I’ll cut to the chase: “The Rescue” is one of the best documentaries I’ve watched this year.
It re-tells the story from 2018 of the rescue of a Thai soccer team, consisting of a dozen boys and their coach, who had gone off to explore some caves, then became trapped when monsoons rolled in and flooded the chambers, leaving them stranded deep inside.
Directed by E. Chai Vasarhelyi and Jimmy Chin (they won an Oscar in 2019 for directing “Free Solo”), “The Rescue” includes some amazing footage of the teams who went in and brought the boys out. They were led by two amateurs, middle-aged British hobbyists who are the best cave divers in the world, with skills even Navy SEALS didn’t have. The film does incorporate some scenes re-created in a studio tank, but they include original rescuers, and they’re seamlessly interwoven with actual footage shot during the crisis. There’s one scene that’s particularly moving, of the hopeful look on those 11-to-13-year-old boys’ faces when, after 8 days trapped, with no food and limited oxygen, they saw the divers emerge from the water in their chamber for the first time. Wow.
The most remarkable aspect of “The Rescue” was the decision to get the kids out by sedating them with Ketamine, Atropine, and Xanax. The thinking was that the boys, who had no diving experience, would panic during the nearly three hours it took to swim through the flooded areas. It was a preposterous idea, but there were no other good options. Still, one rescuer said putting a sedated boy’s face in the water with his hands tied behind his back “felt like euthanasia.”
Parts of “The Rescue” were tough for me to watch. I used to scuba dive, but never went into any caves because I suffer from claustrophobia. Watching the divers squeezing through extremely tight spaces in the dark, murky water had me a little bit freaked out. Nonetheless, I stuck with it and — like “Apollo 13” — even though I knew the outcome, I felt the tension of the task all the way through to the end.
“The Rescue” tracks the decisions made by the lead divers, the friction they encountered with Thai authorities, and the enormity of the volunteer corps — some 5,000 strong — who all contributed to the success of the mission. I was caught up in every aspect of it, and couldn’t get some of the images out of my mind for a couple of days after seeing it.

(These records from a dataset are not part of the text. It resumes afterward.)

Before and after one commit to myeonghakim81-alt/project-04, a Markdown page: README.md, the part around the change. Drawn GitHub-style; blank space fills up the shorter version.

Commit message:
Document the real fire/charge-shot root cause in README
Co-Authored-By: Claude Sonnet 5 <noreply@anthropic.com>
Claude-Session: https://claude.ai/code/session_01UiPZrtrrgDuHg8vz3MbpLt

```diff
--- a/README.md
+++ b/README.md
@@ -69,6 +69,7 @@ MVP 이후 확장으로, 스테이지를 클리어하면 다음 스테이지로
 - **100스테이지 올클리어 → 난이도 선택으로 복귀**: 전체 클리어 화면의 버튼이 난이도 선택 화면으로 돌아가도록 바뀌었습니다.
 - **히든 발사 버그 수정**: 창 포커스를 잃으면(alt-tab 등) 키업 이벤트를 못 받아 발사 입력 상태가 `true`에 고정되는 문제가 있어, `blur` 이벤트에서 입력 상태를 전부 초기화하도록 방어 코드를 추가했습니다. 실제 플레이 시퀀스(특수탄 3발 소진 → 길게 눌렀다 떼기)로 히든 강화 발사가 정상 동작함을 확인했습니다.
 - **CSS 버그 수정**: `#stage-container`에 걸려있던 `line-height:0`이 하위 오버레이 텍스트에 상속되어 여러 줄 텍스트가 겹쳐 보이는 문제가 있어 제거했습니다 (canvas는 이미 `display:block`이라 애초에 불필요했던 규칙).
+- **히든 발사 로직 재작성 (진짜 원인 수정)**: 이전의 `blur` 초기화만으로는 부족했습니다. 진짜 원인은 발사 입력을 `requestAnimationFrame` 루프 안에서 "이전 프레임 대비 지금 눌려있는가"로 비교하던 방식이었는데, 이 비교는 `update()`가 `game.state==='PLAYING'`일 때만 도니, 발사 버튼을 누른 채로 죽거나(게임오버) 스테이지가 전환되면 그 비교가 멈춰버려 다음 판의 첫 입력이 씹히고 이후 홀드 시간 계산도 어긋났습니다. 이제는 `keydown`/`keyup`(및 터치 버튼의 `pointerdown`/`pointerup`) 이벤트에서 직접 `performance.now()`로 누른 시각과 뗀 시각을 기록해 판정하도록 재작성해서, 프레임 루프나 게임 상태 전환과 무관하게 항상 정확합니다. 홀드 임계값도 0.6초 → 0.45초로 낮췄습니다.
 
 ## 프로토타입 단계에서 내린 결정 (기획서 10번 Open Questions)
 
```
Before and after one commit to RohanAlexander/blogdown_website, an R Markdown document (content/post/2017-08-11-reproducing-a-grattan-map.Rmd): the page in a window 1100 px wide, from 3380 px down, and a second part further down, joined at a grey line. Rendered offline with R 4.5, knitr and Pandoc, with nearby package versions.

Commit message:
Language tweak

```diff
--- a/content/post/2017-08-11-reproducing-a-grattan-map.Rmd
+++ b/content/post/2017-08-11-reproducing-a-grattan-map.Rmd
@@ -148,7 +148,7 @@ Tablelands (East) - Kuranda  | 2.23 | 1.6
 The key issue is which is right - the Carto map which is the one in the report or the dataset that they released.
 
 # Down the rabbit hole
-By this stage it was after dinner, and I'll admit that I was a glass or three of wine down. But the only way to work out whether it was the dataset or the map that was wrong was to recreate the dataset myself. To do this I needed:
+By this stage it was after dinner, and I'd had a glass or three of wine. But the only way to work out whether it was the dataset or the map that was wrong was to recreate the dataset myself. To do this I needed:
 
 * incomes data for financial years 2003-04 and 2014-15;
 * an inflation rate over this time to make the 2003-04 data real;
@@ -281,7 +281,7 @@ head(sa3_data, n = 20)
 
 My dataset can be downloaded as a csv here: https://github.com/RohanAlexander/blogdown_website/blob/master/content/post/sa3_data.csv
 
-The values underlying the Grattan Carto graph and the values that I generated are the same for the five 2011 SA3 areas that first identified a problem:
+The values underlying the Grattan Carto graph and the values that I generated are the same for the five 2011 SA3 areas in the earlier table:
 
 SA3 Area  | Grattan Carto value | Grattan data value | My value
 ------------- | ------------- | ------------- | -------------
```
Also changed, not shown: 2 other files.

That’s why I give “The Rescue” a 9 out of 10, which will earn it a spot on my year-end Best Documentaries Of 2021 list. Opens in theaters tomorrow.